As the available CPU power increases rapidly while memory and IO bandwidth do not increase at the same rate compression is becoming more important. More and more CPU power will be used to decrease storage and bandwidth requirements. From a grid computing standpoint asymmetric compression is particularly interesting, where real-time decompression during gameplay is really fast, while off-line compression may be very computationally expensive to get the best possible quality at the highest compression ratio. Grid computing lends itself very well to this kind of off-line compression. The XGE is particularly useful for sound compression and texture compression. There are typically many sounds and textures and in the case of large sounds and large textures they can be subdivided into many smaller chunks to allow massive parallelism to be exploited through the XGE.
About id Software
id – defined by Freud as the primal section of the human psyche; id Software, located in Mesquite, Texas, was founded in 1991. From inception to present day, id Software has relentlessly provided technical, design and artistic leadership as an independent game developer and technology provider. Transcending the games industry, id’s iconic brands such as Wolfenstein, DOOM, QUAKE and Enemy Territory have become staples of popular culture for generations of gamers. More information on id Software can be found at www.idsoftware.com.
About the Author

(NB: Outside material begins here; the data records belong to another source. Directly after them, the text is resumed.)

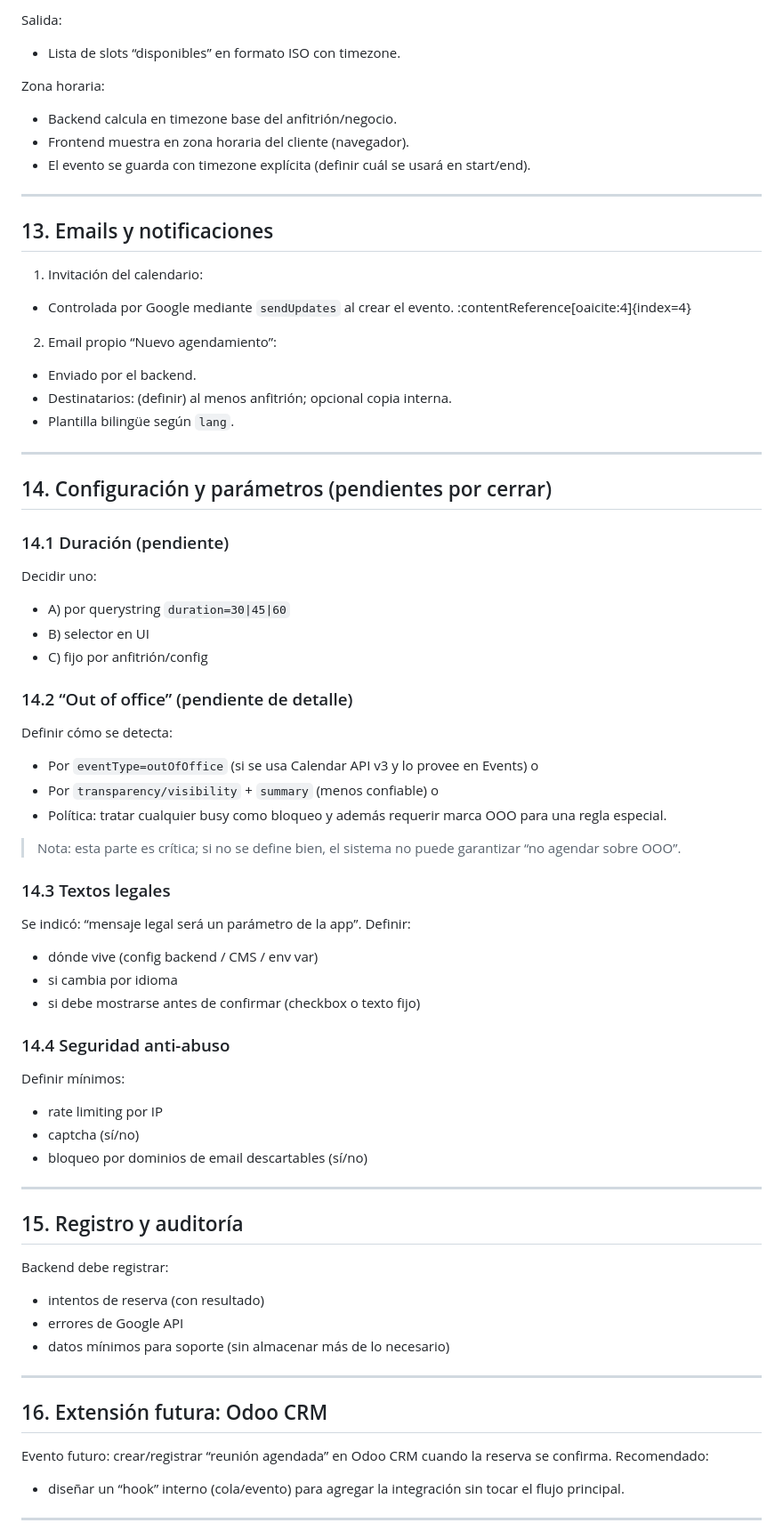
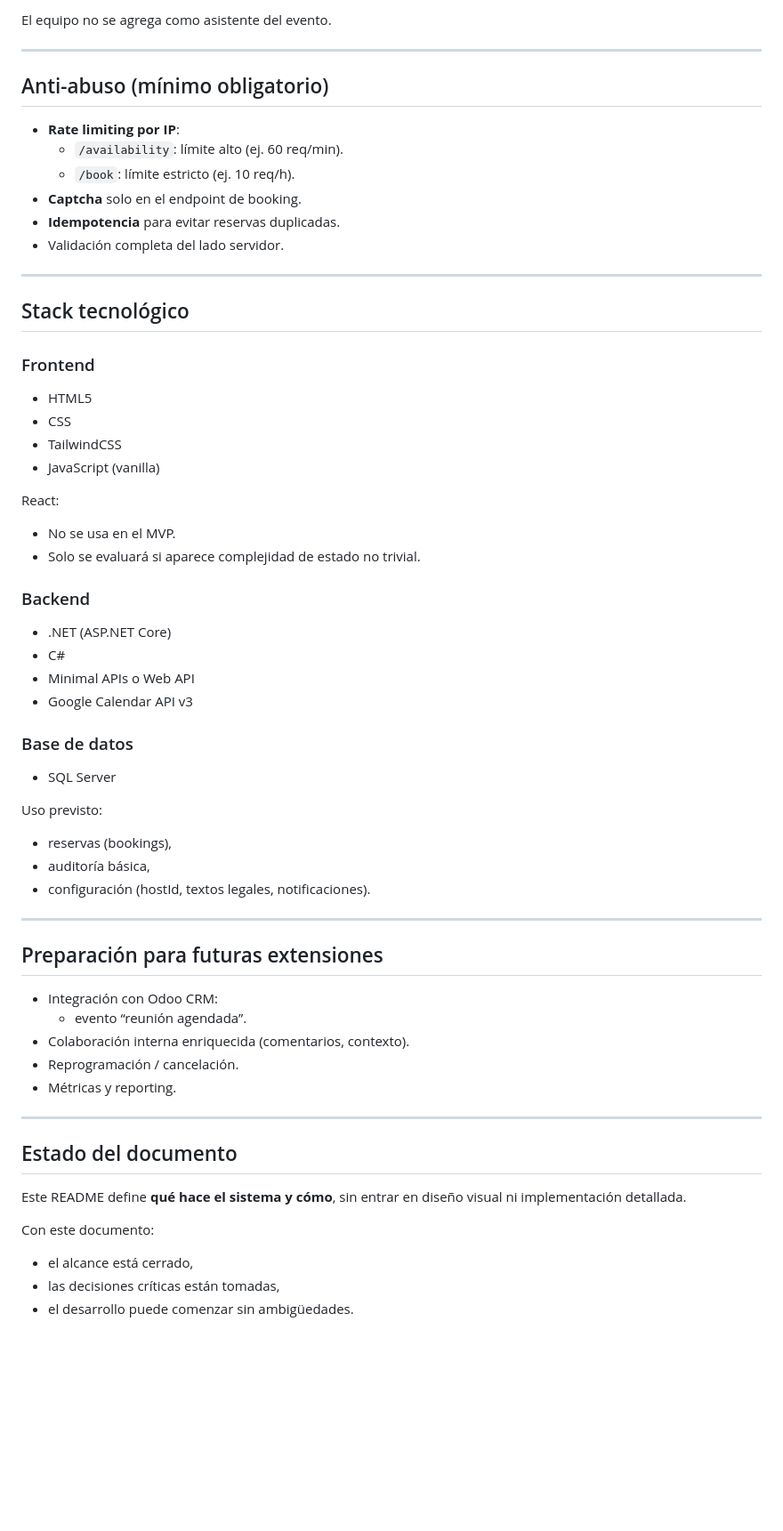
Before and after one commit to marcelofassi/Schedia, a Markdown page: Readme.md, the part around one of its changes. Shown at 89% size. Drawn GitHub-style; blank space fills up the shorter version.

```diff
--- a/Readme.md
+++ b/Readme.md
@@ -209,71 +194,63 @@ Reglas:
 
-Salida:
-- Lista de slots “disponibles” en formato ISO con timezone.
-
-Zona horaria:
-- Backend calcula en timezone base del anfitrión/negocio.
-- Frontend muestra en zona horaria del cliente (navegador).
-- El evento se guarda con timezone explícita (definir cuál se usará en start/end).
+El equipo no se agrega como asistente del evento.
 
 ---
 
-## 13. Emails y notificaciones
+## Anti-abuso (mínimo obligatorio)
 
-1) Invitación del calendario:
-- Controlada por Google mediante `sendUpdates` al crear el evento. :contentReference[oaicite:4]{index=4}
-
-2) Email propio “Nuevo agendamiento”:
-- Enviado por el backend.
-- Destinatarios: (definir) al menos anfitrión; opcional copia interna.
-- Plantilla bilingüe según `lang`.
+- **Rate limiting por IP**:
+  - `/availability`: límite alto (ej. 60 req/min).
+  - `/book`: límite estricto (ej. 10 req/h).
+- **Captcha** solo en el endpoint de booking.
+- **Idempotencia** para evitar reservas duplicadas.
+- Validación completa del lado servidor.
 
 ---
 
-## 14. Configuración y parámetros (pendientes por cerrar)
+## Stack tecnológico
 
-### 14.1 Duración (pendiente)
-Decidir uno:
-- A) por querystring `duration=30|45|60`
-- B) selector en UI
-- C) fijo por anfitrión/config
+### Frontend
+- HTML5
+- CSS
+- TailwindCSS
+- JavaScript (vanilla)
 
-### 14.2 “Out of office” (pendiente de detalle)
-Definir cómo se detecta:
-- Por `eventType=outOfOffice` (si se usa Calendar API v3 y lo provee en Events) o
-- Por `transparency/visibility` + `summary` (menos confiable) o
-- Política: tratar cualquier busy como bloqueo y además requerir marca OOO para una regla especial.
+React:
+- No se usa en el MVP.
+- Solo se evaluará si aparece complejidad de estado no trivial.
 
-> Nota: esta parte es crítica; si no se define bien, el sistema no puede garantizar “no agendar sobre OOO”.
+### Backend
+- .NET (ASP.NET Core)
+- C#
+- Minimal APIs o Web API
+- Google Calendar API v3
 
-### 14.3 Textos legales
-Se indicó: “mensaje legal será un parámetro de la app”.
-Definir:
-- dónde vive (config backend / CMS / env var)
-- si cambia por idioma
-- si debe mostrarse antes de confirmar (checkbox o texto fijo)
+### Base de datos
+- SQL Server
 
-### 14.4 Seguridad anti-abuso
-Definir mínimos:
-- rate limiting por IP
-- captcha (sí/no)
-- bloqueo por dominios de email descartables (sí/no)
+Uso previsto:
+- reservas (bookings),
+- auditoría básica,
+- configuración (hostId, textos legales, notificaciones).
 
 ---
 
-## 15. Registro y auditoría
+## Preparación para futuras extensiones
 
-Backend debe registrar:
-- intentos de reserva (con resultado)
-- errores de Google API
-- datos mínimos para soporte (sin almacenar más de lo necesario)
+- Integración con Odoo CRM:
+  - evento “reunión agendada”.
+- Colaboración interna enriquecida (comentarios, contexto).
+- Reprogramación / cancelación.
+- Métricas y reporting.
 
 ---
 
-## 16. Extensión futura: Odoo CRM
+## Estado del documento
 
-Evento futuro: crear/registrar “reunión agendada” en Odoo CRM cuando la reserva se confirma.
-Recomendado:
-- diseñar un “hook” interno (cola/evento) para agregar la integración sin tocar el flujo principal.
+Este README define **qué hace el sistema y cómo**, sin entrar en diseño visual ni implementación detallada.
 
----
+Con este documento:
+- el alcance está cerrado,
+- las decisiones críticas están tomadas,
+- el desarrollo puede comenzar sin ambigüedades.
 
```
Also changed, not shown: other parts of Readme.md (+128 -159 lines).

J.M.P. van Waveren studied computer science at Delft University of Technology in the Netherlands. He has been developing technology for computer games for over a decade and has been involved in the research for, and development of several triple-A game titles such as: Quake III Arena, Return to Castle Wolfenstein, DOOM III, Quake 4 and Enemy Territory Quake Wars. He is currently working with id Software on next generation game technology.